_EXERCISE GOAL_. Only the pictures are to be left out; return the rest of the data exactly as it stands.

_INPUT FOR THIS TASK_.
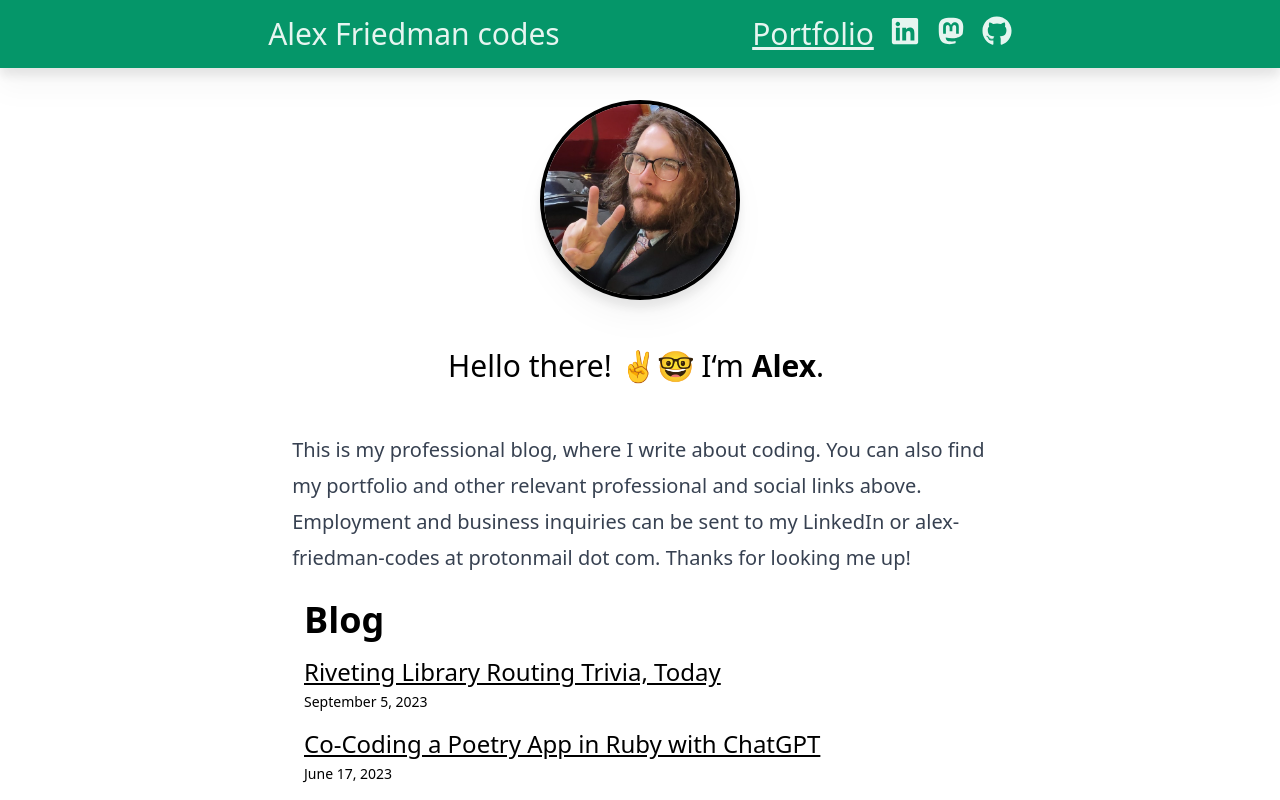
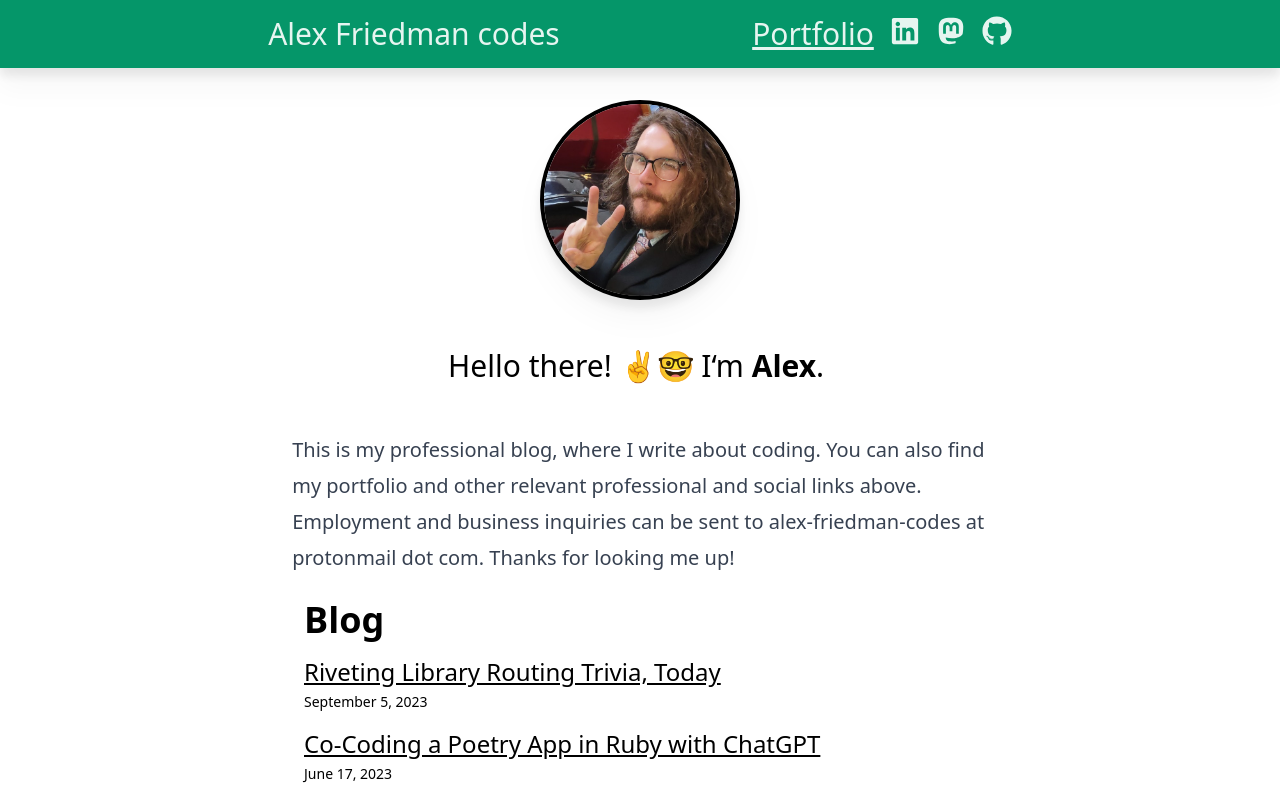
Before and after one commit to friedmanalexg/blog-nextjs-13, a Next.js app: page / in a window 1280 px wide. Shown: the top 800 px of the page. Built offline with nearby package versions, Linux system fonts and the light colour scheme.

Commit message:
Update text on app page.tsx

```diff
--- a/app/page.tsx
+++ b/app/page.tsx
@@ -11,7 +11,7 @@ export default function Home() {
         </span>&nbsp;
       </p>
       <p className="px-6 prose prose-xl prose-emerald dark:prose-invert mx-auto">
-        This is my professional blog, where I write about coding. You can also find my portfolio and other relevant professional and social links above. Employment and business inquiries can be sent to my LinkedIn or alex-friedman-codes at protonmail dot com. Thanks for looking me up!
+        This is my professional blog, where I write about coding. You can also find my portfolio and other relevant professional and social links above. Employment and business inquiries can be sent to alex-friedman-codes at protonmail dot com. Thanks for looking me up!
       </p>
 
       <Posts />
```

_RESPONSE FOR THIS EXERCISE_.
Before and after one commit to friedmanalexg/blog-nextjs-13, a Next.js app: page / in a window 1280 px wide. Shown: the top 800 px of the page. Built offline with nearby package versions, Linux system fonts and the light colour scheme.

Commit message:
Update text on app page.tsx

```diff
--- a/app/page.tsx
+++ b/app/page.tsx
@@ -11,7 +11,7 @@ export default function Home() {
         </span>&nbsp;
       </p>
       <p className="px-6 prose prose-xl prose-emerald dark:prose-invert mx-auto">
-        This is my professional blog, where I write about coding. You can also find my portfolio and other relevant professional and social links above. Employment and business inquiries can be sent to my LinkedIn or alex-friedman-codes at protonmail dot com. Thanks for looking me up!
+        This is my professional blog, where I write about coding. You can also find my portfolio and other relevant professional and social links above. Employment and business inquiries can be sent to alex-friedman-codes at protonmail dot com. Thanks for looking me up!
       </p>
 
       <Posts />
```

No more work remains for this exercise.